Introduction to the FTP protocol
The File Transfer Protocol (FTP), as its name suggests, is designed for transferring files between computers. It is used for a variety of different purposes, but a common one is transferring pages to/from a remote web server.
One of the issues with FTP is that it is a completely plaintext protocol and can be configured to allow anonymous authentication to the service. Since the protocol is designed to allow files to be added to or removed from the FTP server, this can be a significant security concern.
A couple of different protocols exist for securing FTP. FTPS is the use of FTP traffic wrapped in Transport Layer Security (TLS). SFTP is a protocol related to secure shell (SSH) that is also designed to provide encrypted file transfer.
The FTP protocol in Wireshark
FTP is a plaintext protocol that operates over port 20 and 21. It can be identified in Wireshark using the ftp filter.
The image above shows a sample of FTP traffic collected by following a TCP stream in Wireshark. As shown, FTP is a request-response protocol. Each request is a command, potentially followed by a set of arguments. Responses include a response code followed by the data requested by the command.
An FTP packet simply contains the text data that is shown from the earlier session. This makes it very easy to read in a network capture. Since FTP operates as a plaintext protocol by default, this also makes it easy for an eavesdropper with access to an organization’s network traffic to extract sensitive data.
While the packets above show examples of anonymous authentication to an FTP server (which should be disabled for security reasons), FTP traffic could also leak a user’s actual network login credentials.
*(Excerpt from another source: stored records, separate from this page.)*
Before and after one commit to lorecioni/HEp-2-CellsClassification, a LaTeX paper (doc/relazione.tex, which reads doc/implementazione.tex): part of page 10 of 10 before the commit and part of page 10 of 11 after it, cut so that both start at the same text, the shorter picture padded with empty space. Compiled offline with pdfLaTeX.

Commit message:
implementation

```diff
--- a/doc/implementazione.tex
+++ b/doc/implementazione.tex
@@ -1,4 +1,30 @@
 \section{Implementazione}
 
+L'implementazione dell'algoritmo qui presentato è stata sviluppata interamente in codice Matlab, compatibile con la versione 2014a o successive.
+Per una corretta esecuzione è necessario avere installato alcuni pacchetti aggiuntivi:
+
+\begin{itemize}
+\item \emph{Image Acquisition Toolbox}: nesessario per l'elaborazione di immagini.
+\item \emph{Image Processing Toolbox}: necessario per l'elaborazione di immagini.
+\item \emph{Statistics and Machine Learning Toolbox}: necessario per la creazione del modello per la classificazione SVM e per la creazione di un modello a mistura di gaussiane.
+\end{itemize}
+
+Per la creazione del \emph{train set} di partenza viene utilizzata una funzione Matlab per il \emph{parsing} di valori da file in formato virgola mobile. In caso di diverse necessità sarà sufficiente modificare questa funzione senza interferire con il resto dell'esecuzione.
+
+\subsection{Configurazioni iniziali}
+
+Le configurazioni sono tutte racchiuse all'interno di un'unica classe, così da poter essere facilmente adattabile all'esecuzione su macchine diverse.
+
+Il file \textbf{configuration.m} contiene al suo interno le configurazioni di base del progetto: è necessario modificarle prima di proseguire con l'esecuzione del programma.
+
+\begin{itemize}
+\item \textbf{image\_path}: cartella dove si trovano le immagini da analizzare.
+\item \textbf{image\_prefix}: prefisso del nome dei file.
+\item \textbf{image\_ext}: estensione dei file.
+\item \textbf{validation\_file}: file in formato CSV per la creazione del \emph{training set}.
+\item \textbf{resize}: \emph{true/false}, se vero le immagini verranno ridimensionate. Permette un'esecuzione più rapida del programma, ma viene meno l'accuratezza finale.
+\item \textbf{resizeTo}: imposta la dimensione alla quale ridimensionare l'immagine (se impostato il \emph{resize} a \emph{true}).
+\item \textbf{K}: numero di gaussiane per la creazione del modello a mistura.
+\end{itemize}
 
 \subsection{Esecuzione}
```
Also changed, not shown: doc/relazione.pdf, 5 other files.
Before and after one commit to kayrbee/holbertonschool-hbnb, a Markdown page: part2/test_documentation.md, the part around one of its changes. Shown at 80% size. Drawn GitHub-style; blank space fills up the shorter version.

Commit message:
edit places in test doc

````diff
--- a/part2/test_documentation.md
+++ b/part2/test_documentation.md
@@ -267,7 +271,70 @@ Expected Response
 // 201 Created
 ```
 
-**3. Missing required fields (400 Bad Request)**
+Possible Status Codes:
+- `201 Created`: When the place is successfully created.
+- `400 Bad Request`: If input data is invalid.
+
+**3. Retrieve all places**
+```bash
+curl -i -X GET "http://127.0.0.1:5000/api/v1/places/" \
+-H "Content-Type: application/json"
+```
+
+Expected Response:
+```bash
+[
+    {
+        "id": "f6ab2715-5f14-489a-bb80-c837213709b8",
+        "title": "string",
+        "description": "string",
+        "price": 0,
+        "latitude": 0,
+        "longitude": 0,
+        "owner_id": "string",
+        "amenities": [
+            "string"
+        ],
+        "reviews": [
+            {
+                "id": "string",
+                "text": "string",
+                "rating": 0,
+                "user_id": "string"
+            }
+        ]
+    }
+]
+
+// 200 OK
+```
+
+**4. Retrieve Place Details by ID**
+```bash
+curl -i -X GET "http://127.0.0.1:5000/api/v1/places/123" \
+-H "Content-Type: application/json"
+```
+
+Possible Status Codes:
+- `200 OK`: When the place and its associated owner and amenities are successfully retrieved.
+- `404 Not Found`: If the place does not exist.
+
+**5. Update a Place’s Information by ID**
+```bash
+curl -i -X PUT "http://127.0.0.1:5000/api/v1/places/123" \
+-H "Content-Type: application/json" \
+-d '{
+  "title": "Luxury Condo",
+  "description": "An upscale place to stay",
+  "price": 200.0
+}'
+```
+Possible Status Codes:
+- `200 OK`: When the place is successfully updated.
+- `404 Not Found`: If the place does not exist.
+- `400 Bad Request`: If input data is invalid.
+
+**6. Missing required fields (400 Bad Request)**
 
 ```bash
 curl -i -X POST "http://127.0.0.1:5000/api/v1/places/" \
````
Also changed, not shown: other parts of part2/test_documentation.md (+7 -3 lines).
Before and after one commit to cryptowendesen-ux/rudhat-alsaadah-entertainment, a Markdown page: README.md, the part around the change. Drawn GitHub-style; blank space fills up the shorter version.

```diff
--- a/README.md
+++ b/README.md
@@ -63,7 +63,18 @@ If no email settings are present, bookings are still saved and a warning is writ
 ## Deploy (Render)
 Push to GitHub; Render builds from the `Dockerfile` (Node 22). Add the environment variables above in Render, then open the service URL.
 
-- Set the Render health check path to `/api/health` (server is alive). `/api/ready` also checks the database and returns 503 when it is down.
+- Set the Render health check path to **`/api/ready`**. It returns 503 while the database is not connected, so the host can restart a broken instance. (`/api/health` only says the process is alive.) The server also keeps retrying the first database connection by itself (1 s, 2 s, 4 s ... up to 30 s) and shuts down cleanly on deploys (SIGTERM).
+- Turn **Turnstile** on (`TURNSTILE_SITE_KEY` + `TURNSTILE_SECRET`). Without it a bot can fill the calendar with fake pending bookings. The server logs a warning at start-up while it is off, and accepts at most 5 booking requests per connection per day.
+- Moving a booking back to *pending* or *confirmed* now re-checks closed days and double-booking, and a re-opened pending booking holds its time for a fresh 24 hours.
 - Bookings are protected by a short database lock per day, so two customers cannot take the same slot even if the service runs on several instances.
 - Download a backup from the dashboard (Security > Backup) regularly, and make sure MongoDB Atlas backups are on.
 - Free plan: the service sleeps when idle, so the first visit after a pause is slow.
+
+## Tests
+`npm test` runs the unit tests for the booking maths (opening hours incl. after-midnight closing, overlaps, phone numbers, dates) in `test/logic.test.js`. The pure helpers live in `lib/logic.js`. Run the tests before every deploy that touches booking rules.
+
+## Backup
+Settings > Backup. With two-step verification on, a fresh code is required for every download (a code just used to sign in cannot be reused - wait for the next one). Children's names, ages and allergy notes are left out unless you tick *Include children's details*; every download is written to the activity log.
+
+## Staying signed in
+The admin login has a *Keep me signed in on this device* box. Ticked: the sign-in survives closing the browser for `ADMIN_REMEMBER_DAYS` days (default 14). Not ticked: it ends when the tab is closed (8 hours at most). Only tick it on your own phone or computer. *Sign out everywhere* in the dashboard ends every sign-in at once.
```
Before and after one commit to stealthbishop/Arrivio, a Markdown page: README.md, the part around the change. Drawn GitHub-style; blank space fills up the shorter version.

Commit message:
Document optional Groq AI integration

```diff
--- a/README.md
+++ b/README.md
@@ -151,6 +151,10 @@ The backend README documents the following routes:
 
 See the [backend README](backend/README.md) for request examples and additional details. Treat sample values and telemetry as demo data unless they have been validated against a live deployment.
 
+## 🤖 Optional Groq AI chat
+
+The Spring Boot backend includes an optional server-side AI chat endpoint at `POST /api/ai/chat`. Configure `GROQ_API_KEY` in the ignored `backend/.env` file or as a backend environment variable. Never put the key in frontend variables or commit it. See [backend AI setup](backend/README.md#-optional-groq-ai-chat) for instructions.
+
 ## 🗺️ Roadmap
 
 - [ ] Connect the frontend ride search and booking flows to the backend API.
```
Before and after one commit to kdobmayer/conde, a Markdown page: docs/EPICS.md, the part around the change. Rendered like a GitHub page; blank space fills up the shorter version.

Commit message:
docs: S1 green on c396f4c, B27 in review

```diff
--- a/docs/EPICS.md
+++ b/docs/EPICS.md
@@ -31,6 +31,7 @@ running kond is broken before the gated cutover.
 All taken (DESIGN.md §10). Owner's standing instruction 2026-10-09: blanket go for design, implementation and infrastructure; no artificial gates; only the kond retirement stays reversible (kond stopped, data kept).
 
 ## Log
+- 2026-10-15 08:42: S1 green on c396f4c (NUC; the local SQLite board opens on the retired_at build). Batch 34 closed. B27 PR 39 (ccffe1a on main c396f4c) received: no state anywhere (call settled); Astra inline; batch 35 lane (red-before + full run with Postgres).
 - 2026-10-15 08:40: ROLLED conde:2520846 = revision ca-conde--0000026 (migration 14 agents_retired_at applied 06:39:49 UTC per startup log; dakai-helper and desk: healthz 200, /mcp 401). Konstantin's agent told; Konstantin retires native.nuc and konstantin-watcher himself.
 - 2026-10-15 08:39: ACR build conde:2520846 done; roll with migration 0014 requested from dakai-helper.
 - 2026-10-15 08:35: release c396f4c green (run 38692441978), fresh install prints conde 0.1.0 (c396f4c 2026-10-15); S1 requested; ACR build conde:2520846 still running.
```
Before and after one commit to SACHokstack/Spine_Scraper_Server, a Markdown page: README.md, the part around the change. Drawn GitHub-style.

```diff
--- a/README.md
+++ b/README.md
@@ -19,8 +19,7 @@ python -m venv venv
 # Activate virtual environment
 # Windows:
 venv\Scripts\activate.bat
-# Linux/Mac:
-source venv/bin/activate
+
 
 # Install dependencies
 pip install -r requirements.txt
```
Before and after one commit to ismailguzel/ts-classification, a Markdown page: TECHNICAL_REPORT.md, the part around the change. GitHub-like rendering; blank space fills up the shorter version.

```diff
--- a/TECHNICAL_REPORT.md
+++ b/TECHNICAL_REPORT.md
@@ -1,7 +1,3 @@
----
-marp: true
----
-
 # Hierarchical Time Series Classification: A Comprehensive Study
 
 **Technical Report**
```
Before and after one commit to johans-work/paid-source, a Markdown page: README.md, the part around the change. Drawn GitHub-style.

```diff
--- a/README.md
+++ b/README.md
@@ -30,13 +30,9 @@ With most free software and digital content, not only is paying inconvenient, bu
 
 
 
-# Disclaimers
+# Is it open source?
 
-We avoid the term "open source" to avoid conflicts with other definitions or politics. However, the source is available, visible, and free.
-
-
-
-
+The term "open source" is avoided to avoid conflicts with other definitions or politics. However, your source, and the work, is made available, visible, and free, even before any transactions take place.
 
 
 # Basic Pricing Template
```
For this reason, it is advisable (Read more...)
*** This is a Security Bloggers Network syndicated blog from Infosec Resources authored by Howard Poston. Read the original post at: http://feedproxy.google.com/~r/infosecResources/~3/ZcyyygwLmdg/